- **Input data**:
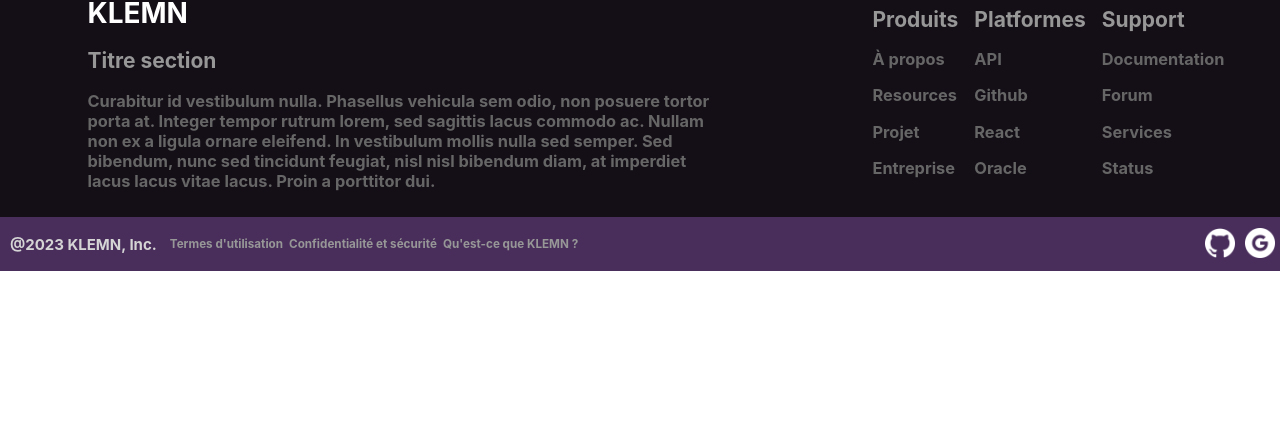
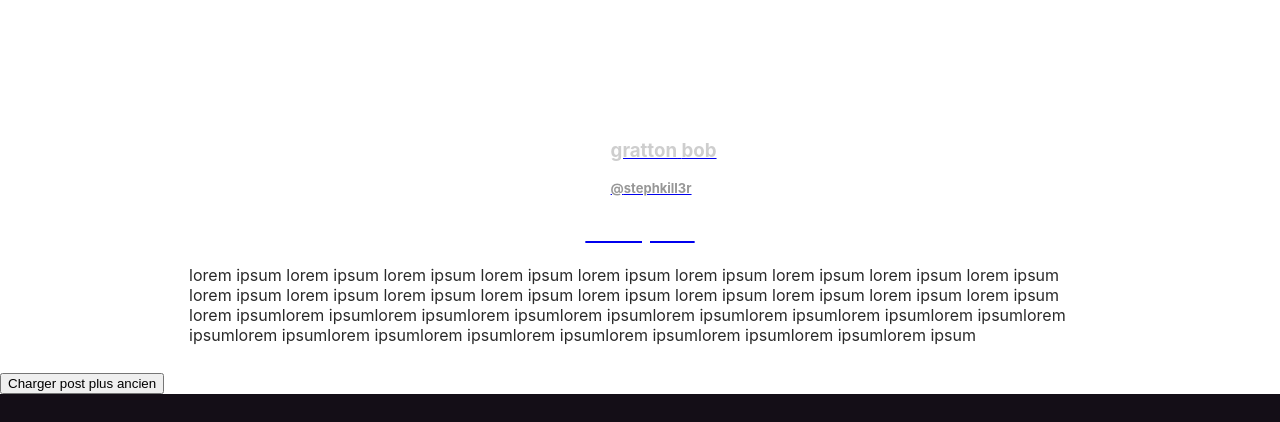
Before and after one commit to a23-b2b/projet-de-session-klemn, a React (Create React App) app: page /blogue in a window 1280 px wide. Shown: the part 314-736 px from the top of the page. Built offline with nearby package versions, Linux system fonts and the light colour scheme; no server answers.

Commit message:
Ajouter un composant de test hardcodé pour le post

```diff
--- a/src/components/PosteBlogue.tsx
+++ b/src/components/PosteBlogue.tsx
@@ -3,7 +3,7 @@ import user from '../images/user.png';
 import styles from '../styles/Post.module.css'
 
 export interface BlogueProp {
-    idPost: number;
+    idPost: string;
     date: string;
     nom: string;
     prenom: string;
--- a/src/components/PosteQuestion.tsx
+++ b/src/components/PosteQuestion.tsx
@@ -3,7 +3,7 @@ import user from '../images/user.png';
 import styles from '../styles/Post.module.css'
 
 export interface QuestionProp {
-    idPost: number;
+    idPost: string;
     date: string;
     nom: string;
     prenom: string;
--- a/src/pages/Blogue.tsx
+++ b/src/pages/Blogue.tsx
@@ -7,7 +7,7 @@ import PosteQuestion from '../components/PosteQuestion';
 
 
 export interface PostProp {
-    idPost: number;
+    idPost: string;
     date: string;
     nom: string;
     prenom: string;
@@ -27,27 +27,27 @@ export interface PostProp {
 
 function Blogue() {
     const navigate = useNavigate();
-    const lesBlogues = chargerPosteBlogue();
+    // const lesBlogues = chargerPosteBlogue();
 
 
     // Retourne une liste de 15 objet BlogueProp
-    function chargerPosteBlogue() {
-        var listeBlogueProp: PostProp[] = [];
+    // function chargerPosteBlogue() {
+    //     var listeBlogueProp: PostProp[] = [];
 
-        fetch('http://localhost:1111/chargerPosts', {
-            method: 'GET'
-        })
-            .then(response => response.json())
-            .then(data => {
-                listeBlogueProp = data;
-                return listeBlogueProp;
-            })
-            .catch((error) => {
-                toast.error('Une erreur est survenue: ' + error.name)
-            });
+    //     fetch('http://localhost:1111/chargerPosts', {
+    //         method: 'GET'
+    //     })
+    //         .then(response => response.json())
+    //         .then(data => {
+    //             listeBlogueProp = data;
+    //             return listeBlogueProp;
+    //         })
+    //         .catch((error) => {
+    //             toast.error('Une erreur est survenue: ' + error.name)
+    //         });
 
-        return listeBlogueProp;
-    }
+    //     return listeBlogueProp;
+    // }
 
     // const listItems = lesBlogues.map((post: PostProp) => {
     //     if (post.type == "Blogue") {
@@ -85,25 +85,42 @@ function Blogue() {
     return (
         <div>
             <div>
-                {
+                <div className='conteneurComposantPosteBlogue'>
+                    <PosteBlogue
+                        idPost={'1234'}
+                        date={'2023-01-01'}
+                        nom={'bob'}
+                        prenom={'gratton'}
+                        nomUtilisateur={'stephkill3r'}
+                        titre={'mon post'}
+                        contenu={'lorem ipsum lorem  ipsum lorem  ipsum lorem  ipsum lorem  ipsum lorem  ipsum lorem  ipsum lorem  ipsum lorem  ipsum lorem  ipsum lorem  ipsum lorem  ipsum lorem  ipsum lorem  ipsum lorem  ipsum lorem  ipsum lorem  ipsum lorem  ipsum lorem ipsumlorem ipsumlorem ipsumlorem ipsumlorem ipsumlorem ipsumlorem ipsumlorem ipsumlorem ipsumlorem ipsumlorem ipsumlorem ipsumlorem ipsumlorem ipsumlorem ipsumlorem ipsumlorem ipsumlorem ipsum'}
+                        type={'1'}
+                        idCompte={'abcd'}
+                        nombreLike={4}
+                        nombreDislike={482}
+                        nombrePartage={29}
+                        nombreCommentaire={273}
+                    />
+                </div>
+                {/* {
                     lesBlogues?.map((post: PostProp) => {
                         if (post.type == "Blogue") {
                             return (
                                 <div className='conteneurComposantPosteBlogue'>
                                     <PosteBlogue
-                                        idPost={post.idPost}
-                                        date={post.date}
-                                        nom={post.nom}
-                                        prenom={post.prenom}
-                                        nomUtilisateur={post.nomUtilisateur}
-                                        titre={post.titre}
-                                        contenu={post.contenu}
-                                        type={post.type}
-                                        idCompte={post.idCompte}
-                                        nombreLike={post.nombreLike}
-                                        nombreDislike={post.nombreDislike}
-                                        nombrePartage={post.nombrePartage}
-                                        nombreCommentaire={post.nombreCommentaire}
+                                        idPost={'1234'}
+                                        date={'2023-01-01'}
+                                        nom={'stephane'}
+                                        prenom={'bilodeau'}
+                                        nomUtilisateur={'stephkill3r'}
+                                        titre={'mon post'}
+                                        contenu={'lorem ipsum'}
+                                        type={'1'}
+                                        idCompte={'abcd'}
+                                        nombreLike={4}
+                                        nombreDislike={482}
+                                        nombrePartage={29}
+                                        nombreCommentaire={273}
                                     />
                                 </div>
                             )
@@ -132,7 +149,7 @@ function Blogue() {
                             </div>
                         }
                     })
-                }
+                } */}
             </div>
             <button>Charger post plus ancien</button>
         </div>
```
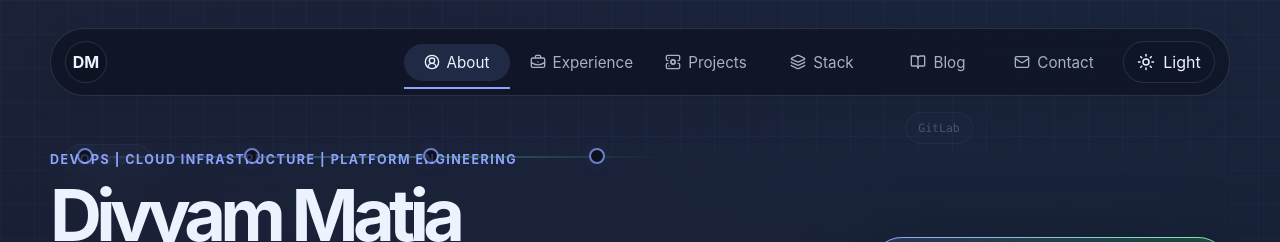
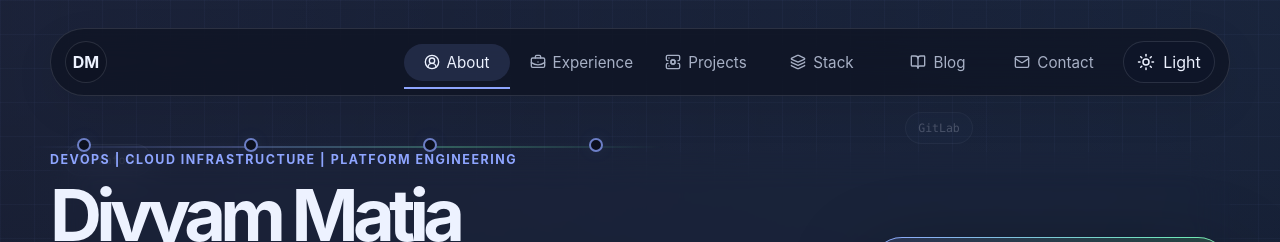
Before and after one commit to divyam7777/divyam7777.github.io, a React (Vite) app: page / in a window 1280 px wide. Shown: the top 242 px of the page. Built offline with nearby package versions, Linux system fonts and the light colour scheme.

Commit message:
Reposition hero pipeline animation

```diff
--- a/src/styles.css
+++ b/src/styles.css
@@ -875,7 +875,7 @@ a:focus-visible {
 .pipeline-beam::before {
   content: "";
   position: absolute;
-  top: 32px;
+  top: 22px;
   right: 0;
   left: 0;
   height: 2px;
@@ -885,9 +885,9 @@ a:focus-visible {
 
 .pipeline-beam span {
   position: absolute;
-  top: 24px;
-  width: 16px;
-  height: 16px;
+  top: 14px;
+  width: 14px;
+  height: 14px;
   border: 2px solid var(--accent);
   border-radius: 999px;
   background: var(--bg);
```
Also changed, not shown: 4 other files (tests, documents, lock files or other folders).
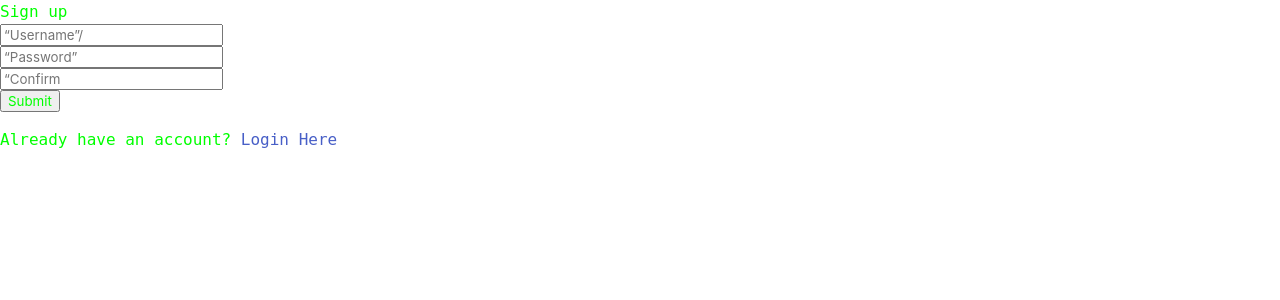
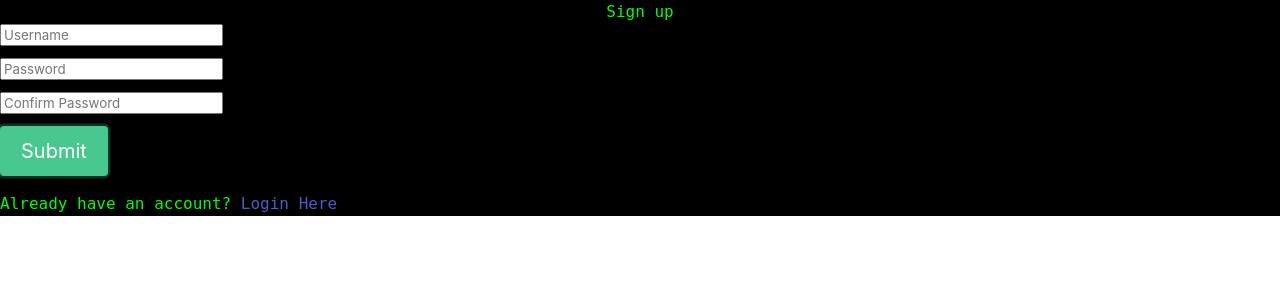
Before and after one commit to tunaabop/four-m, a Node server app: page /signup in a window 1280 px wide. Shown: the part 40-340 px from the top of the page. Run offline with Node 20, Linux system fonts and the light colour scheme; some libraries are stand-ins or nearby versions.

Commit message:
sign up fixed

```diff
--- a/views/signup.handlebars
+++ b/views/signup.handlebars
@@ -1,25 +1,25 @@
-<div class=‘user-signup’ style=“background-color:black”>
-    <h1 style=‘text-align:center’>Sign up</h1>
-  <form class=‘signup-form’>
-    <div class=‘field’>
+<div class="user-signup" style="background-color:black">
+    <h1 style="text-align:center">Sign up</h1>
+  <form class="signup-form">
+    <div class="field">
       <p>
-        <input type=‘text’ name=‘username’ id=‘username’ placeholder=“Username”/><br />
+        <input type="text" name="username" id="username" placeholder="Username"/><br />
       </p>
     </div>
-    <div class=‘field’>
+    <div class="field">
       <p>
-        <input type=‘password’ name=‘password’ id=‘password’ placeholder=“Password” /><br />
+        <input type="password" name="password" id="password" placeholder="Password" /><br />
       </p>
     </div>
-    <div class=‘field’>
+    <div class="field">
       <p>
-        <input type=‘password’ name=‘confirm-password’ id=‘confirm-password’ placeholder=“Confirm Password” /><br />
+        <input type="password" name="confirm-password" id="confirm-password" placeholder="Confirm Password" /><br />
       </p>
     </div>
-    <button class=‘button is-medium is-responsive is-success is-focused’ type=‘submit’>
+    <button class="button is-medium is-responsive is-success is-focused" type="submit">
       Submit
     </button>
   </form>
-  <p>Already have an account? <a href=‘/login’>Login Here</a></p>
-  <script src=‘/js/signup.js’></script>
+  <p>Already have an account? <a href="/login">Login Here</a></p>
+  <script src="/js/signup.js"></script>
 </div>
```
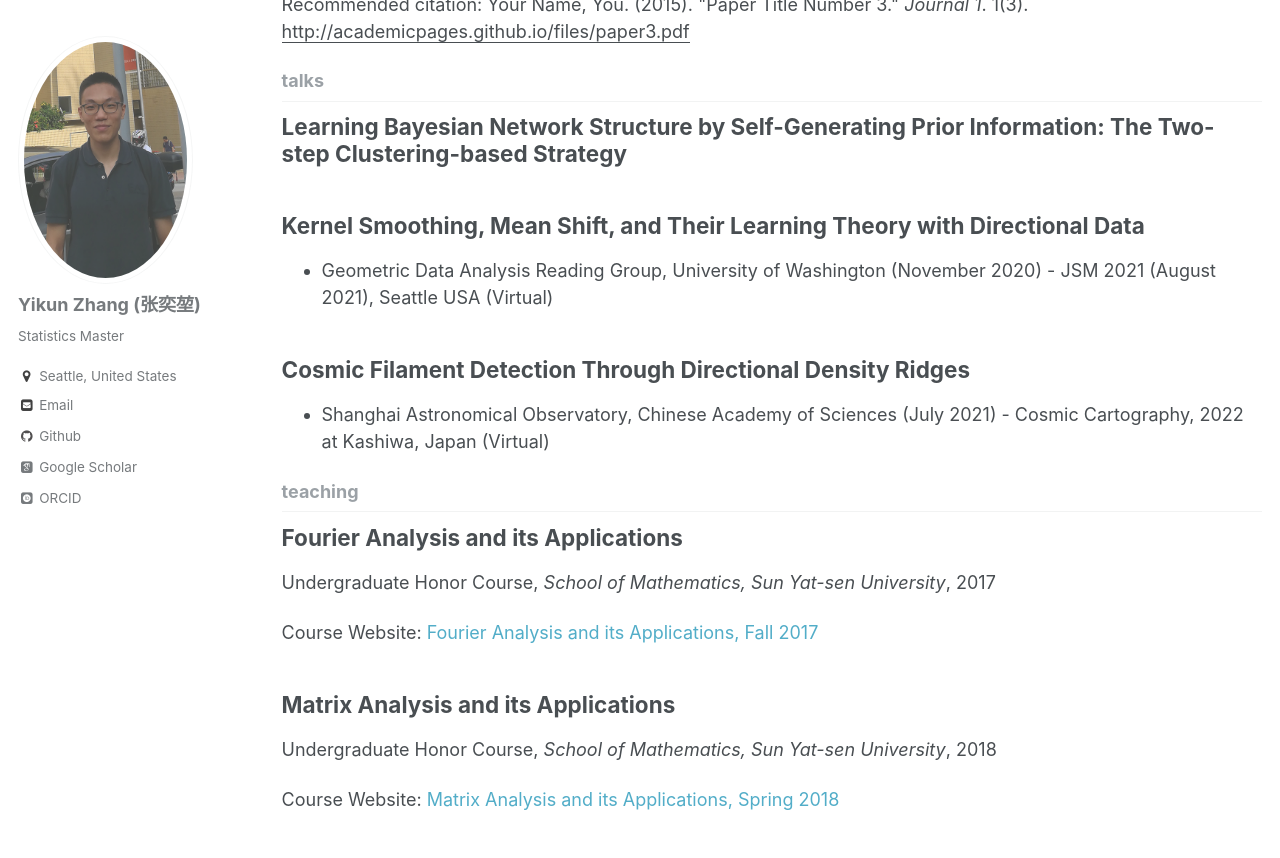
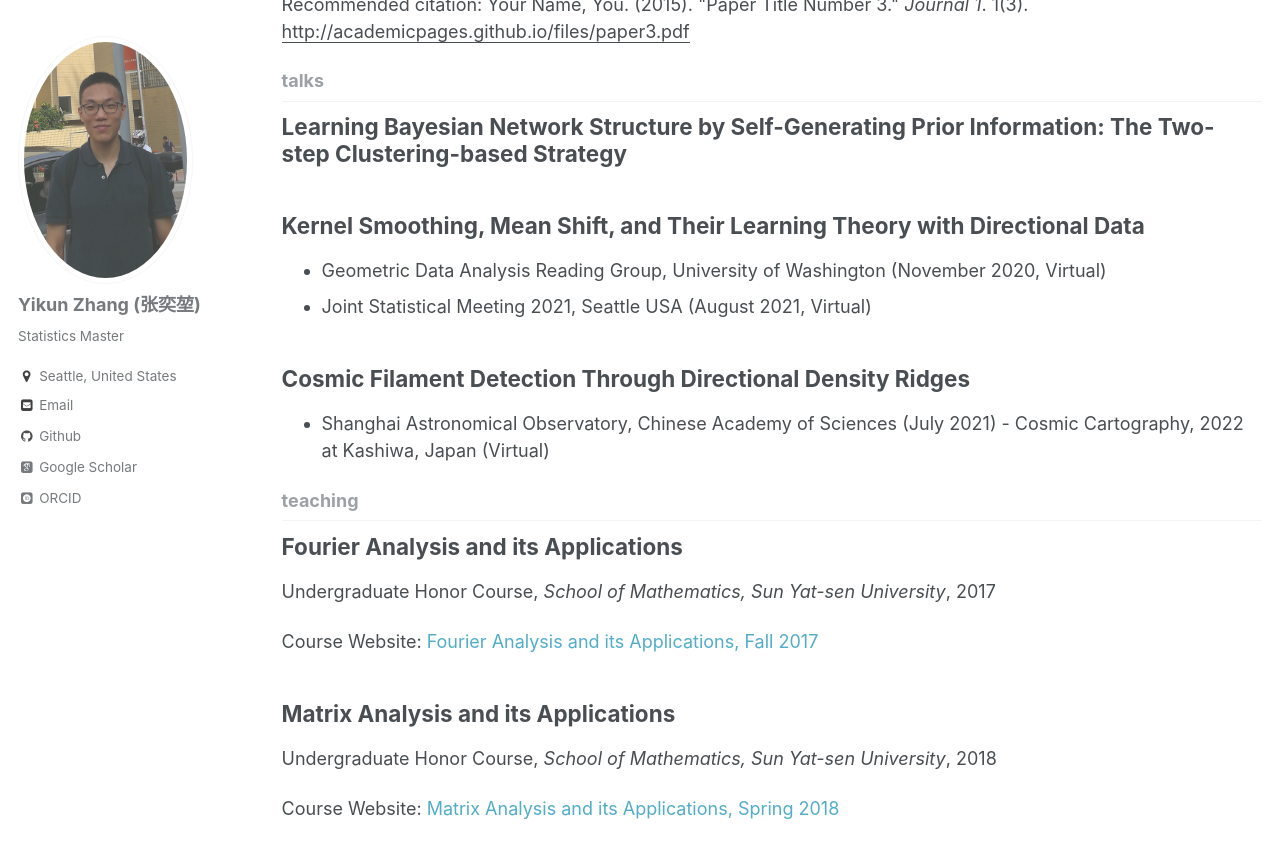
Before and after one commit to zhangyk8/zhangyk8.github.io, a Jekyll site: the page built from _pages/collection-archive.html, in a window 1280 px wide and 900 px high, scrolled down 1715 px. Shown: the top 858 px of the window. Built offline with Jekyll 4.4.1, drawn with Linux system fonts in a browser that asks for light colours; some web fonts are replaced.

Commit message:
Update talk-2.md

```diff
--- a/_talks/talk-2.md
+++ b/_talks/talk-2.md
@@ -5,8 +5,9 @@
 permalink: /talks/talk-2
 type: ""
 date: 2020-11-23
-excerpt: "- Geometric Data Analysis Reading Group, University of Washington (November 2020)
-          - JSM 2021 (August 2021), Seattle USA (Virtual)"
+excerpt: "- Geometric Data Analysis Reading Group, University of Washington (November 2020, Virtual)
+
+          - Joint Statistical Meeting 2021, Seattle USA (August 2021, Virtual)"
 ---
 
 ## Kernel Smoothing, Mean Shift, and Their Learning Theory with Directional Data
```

- **Assigned task**: Wherever a line holds the word "nombreLike", copy that line out of the entries above.

- **Exercise answer**:
+                        nombreLike={4}
-                                        nombreLike={post.nombreLike}
+                                        nombreLike={4}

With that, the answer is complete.